BY AMBER SMITH
A pharmacist in China in 2007 developed the first of what scientists call an electronic nicotine delivery system — what’s now known as an electronic cigarette or e-cig.
Seeking to kick his own smoking habit, the pharmacist designed the device as a substitute for combustible tobacco products, explains Lee Livermore, public education coordinator for the Upstate New York Poison Center.
Ten years later, it’s not clear whether e-cigs are a better choice than regular cigarettes. But the use of e-cigs has soared, especially among American youth who may be attracted by the multitude of sweet flavorings and a new generational take on the old rebellious act of smoking. E-cig devices today come in a variety of styles. Some look like cigarettes or pipes. Others are disguised as asthma inhalers or thumb drives.

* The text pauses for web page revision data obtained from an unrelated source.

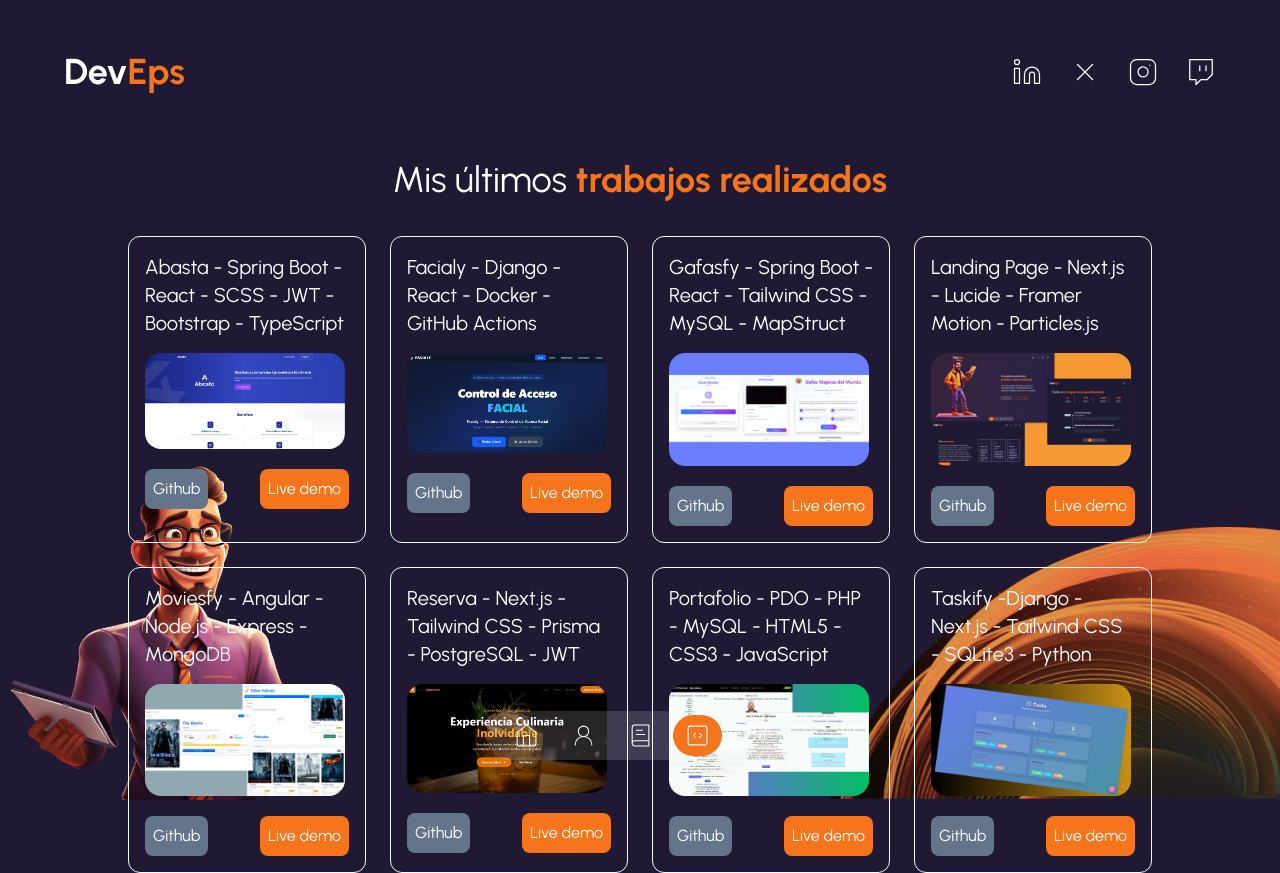
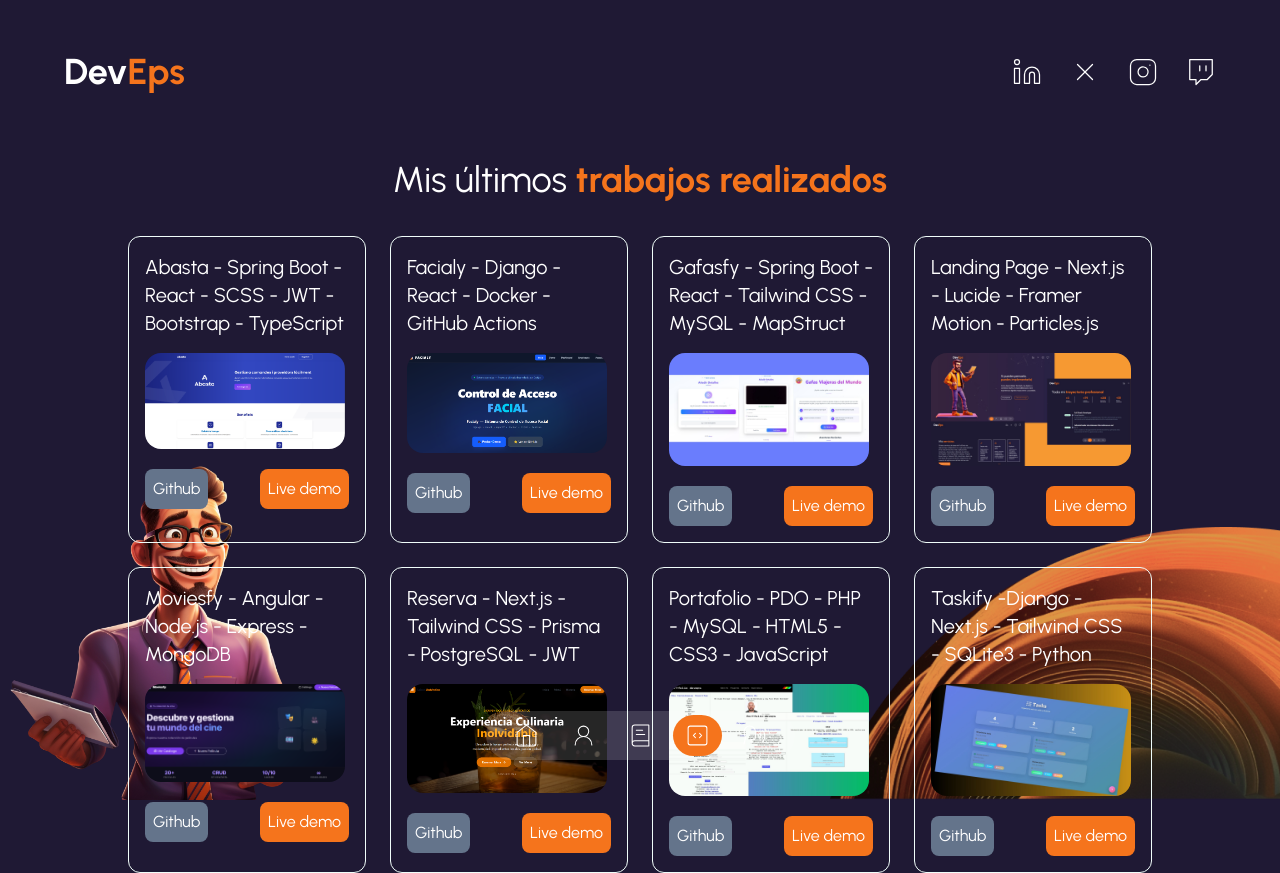
Before and after one commit to devepsdev/landing-page, a Next.js app: page /portfolio in a window 1280 px wide. Built offline with nearby package versions, Linux system fonts and the light colour scheme.

Commit message:
Update image moviesfy

```diff
--- a/data.tsx
+++ b/data.tsx
@@ -210,7 +210,7 @@
   {
     id: 5,
     title: "Moviesfy - Angular - Node.js - Express - MongoDB",
-    image: "/image-5.jpg",
+    image: "/image-5.png",
     urlGithub: "https://github.com/devepsdev/moviesfy",
     urlDemo: "https://deveps.ddns.net/movies/",
   },
```
Also changed, not shown: public/image-5.jpg (deleted), public/image-5.png (added).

One of the most popular devices among youth is a brand called Juul, which is powered by a USB charger to provide an “intensely satisfying vapor.” The Boston Globe referred to ‘juuling’ as the most widespread phenomenon you’ve never heard of. Livermore suggests parents learn more about this trend because it’s showing up in junior and senior high schools throughout Central New York.
Both conventional and electronic cigarettes contain nicotine, plus other chemicals. Even e-cig liquid labeled “nicotine-free” has been found to contain the highly addictive substance, Livermore says. E-cigs typically contain a smaller amount of nicotine, but vaping (inhaling) habits may mean a person ingests a larger overall quantity of nicotine.
Some users carry their e-cig devices on lanyards around their necks, so it’s convenient to vape mindlessly and continually without scheduling any sort of smoking break, says Livermore. “If you’re using it more frequently and at higher and deeper rates, then you’re actually getting a higher level of nicotine into your system,” he says.
Some users put drugs other than nicotine into their e-cigs. Any chemical that can be converted into an oil or a liquid may be used; some devices are designed to burn finely ground plant material.
E-cigs don’t typically have the stink of tobacco cigarettes. Livermore says that disguises how harmful the products can be. As for the dangers of breathing in the secondhand vapor of an e-cig, he says studies are ongoing.
A report from the National Academies of Sciences, Engineering and Medicine analyzed the evidence available on vaping. It indicated that e-cigs may help adult smokers transition off of tobacco cigarettes, just as the pharmacist from China intended, but that the devices also may entice younger smokers to transition to tobacco cigarettes.
Livermore has studied the report’s findings. Depending on how it’s used, an e-cig may be less harmful than a conventional cigarette. “However, it by no means is harmless or safer,” he says. “You’re still consuming chemicals into the human body.”
The Upstate New York Poison Center is receiving an increased number of inquiries from school districts throughout Central New York concerned about the student vaping trend. The center provides public education. To learn more, call 315-464-5375.
What the research says
— Nicotine intake among experienced adult e-cigarette users can be comparable to that from conventional cigarettes.
— Exposure to toxic substances other than nicotine from e-cigarettes is significantly lower than from conventional cigarettes.
— Completely switching from conventional cigarettes to e-cigarettes results in reduced short-term adverse health outcomes in several organ systems.
— E-cigarette use by youth and young adults increases their risk of ever using conventional cigarettes.
— E-cigarette use increases airborne concentrations of particulate matter and nicotine in indoor environments.
— Adolescents who use e-cigarettes have increased coughing and sneezing and increased asthma exacerbations.
— Drinking or injecting e-liquids can be fatal.
Source: National Academies of Sciences, Engineering and Medicine study sponsored by the U.S. Food and Drug Administration.
This article appears in the spring 2018 issue of Upstate Health magazine. For a podcast/radio interview with Upstate New York Poison Center staffers Livermore and nurse Michele Caliva about e-cigarettes and vaping, click here.